Lockwood continued to live and work in her Washington home where she maintained a thriving practice. Her most notable case came in 1906 when she represented the Eastern Cherokee Indians in a claim against the U.S. government. A treaty signed in 1835 resulted in the relocation of the tribe after the government purchased their land. The money, however, had never been paid. At seventy-five years of age Lockwood appealed to the U.S. Supreme Court and won an amount several times more than the original price.

Amendment XIX

The Nineteenth Amendment to the Constitution states, "The right of citizens of the United States to vote shall not be denied or abridged by the United States or by any state on account of sex. Congress shall have power to enforce this article by appropriate legislation." The amendment guaranteeing all American women the right to vote was the result of decades of effort by many people. Women and men alike worked tirelessly from 1878, when the amendment was first introduced in Congress, until its passage in the summer of 1920.
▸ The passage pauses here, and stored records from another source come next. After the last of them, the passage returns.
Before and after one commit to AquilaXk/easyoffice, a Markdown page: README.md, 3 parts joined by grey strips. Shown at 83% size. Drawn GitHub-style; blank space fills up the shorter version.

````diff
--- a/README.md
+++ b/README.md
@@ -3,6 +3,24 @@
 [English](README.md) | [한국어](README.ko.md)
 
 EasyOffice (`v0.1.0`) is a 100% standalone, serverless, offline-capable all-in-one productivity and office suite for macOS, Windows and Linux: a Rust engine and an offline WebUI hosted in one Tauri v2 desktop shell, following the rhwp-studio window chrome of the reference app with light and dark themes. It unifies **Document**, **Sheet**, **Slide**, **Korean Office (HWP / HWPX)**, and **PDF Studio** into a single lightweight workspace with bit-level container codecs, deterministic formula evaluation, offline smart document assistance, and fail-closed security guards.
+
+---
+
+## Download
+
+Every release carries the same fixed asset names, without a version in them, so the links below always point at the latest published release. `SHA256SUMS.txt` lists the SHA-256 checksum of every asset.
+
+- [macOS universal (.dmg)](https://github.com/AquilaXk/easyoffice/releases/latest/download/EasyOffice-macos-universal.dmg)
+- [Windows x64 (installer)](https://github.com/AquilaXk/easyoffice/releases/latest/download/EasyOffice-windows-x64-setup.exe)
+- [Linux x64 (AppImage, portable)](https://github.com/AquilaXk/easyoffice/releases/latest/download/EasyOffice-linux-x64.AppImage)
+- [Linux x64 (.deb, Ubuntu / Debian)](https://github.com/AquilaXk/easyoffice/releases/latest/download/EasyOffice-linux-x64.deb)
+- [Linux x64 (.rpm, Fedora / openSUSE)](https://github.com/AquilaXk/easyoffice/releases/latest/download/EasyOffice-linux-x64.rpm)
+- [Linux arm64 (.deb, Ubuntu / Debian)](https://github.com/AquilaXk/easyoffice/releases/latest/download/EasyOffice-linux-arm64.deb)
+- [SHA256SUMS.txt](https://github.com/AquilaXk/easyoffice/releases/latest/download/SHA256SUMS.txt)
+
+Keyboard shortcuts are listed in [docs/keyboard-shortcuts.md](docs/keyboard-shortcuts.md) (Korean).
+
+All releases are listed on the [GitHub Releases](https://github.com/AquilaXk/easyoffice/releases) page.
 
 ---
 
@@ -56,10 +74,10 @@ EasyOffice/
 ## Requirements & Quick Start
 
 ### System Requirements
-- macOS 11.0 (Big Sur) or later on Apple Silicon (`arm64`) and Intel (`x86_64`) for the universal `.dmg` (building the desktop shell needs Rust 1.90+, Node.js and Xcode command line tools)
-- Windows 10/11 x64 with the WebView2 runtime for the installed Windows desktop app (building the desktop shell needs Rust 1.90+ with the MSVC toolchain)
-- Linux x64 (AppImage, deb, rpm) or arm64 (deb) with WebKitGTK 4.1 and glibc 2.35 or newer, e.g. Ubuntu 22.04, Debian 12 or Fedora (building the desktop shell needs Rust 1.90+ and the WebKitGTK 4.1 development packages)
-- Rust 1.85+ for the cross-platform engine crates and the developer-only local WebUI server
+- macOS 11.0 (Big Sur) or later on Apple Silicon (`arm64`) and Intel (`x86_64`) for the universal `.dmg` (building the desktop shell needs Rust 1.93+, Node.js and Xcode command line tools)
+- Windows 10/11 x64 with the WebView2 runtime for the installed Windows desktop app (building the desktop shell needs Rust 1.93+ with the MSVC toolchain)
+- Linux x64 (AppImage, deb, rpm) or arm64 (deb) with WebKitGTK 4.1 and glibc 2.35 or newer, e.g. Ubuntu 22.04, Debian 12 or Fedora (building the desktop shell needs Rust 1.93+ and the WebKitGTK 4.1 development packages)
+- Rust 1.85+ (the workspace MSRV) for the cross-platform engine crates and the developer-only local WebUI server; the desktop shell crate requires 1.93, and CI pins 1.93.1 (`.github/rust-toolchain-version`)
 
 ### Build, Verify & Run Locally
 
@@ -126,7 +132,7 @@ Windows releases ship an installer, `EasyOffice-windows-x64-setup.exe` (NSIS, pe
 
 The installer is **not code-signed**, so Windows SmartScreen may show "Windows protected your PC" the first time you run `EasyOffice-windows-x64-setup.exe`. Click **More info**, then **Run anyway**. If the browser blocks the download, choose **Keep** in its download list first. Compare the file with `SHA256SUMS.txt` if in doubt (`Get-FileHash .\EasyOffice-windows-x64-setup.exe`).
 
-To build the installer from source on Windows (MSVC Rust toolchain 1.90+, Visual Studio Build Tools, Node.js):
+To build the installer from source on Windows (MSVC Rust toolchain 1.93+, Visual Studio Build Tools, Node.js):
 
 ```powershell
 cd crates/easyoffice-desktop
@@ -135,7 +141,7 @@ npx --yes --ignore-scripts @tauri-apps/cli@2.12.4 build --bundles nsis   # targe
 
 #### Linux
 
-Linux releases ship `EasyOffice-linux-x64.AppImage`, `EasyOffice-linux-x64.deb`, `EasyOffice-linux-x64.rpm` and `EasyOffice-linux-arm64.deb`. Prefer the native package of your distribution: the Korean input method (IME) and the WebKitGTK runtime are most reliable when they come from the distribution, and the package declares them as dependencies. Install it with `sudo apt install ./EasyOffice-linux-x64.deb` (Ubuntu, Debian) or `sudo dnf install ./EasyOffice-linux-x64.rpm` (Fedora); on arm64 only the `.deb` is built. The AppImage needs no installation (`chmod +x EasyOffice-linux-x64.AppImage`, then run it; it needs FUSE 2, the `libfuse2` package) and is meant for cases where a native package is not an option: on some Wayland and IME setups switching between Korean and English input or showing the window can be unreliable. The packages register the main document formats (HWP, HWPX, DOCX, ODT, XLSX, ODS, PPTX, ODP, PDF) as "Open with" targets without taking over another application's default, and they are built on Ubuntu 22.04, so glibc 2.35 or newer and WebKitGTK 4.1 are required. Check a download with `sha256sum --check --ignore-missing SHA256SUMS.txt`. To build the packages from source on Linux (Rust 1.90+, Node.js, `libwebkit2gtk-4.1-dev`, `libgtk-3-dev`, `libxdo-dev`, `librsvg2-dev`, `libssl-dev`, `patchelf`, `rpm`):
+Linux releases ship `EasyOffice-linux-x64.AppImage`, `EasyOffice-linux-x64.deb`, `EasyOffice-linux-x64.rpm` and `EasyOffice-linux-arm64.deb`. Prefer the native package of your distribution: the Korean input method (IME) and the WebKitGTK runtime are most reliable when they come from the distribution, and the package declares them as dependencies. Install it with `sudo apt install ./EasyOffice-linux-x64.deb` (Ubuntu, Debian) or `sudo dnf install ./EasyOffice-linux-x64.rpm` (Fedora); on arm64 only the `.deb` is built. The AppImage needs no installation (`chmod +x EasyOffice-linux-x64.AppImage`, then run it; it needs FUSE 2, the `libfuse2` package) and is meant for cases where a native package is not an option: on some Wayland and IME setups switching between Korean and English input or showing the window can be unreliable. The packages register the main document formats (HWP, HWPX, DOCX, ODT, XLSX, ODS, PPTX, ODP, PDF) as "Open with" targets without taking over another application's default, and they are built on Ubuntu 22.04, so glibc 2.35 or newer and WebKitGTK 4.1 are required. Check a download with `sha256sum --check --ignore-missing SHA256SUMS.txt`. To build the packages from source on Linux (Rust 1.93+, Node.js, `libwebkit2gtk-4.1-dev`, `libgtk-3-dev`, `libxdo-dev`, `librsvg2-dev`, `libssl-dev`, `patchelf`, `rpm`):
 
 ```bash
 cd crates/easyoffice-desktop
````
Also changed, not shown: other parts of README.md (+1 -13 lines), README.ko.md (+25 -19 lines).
Those who championed a woman's right to vote used a variety of strategies. Besides joining others in lecturing, writing, and petitioning Congress, Belva Lockwood also challenged male-only voting in courts of law. Others used more militant tactics such as marches, civil disobedience, and hunger strikes to draw attention to their cause. All were met with intense opposition and sometimes hostility. The political balance began to change when President Woodrow Wilson supported an amendment to the Constitution in 1918. The House of Representatives passed the amendment in May 1919 and two weeks later the Senate followed. The U.S. Constitution was radically changed forever when the U.S. Secretary of State confirmed the official endorsement on August 26, 1920, and women were permitted to vote.

Lockwood continued practicing law until she was seventy-six, when ill health forced her to retire. In 1916 Lockwood's final public speech was in support of President Woodrow Wilson's (1856–1924; served 1913–21) reelection. Belva Ann Lockwood died form complications of old age on May 19, 1917. Her funeral services were held at the Wesleyan Methodist Episcopal Church in Washington, D.C., and she was buried in the Congressional Cemetery. Three years after Lockwood's death, Wilson signed the Equal Suffrage Amendment into law. On August 26, 1920, the Nineteenth Amendment to the Constitution was ratified and women across the nation were certified to vote.

For More Information


Brown, Drollene P. Belva Lockwood Wins Her Case. Niles, IL: Albert Whitman & Company, 1987.

Hall, Kermit L. The Oxford Companion to American Law. New York: Oxford University Press, 2002.

James, Edward T., Janet Wilson James, and Paul S. Boyer, eds. NotableAmerican Women 1607–1950: A Biographical Dictionary. Cambridge, MA: Belknap Press, 1971.

Maddex, Robert L. The U.S. Constitution A to Z. Washington, DC: CQPress, 2002.

Magnusson, Magnus, and Rosemary Goring, eds. Cambridge BiographicalDictionary. New York: Cambridge University Press, 1990.

Web Sites

"Belva Ann Lockwood: For Peace, Justice, and President." Stanford LawSchool.http://www.stanford.edu/group/WLHP/papers/lockwood.htm (accessed on August 15, 2004).

"Belva Lockwood." The Learning Curve.http://www.spartacus.schoolnet.co.uk/USAWlockwoodBelva.htm (accessed on August 15, 2004).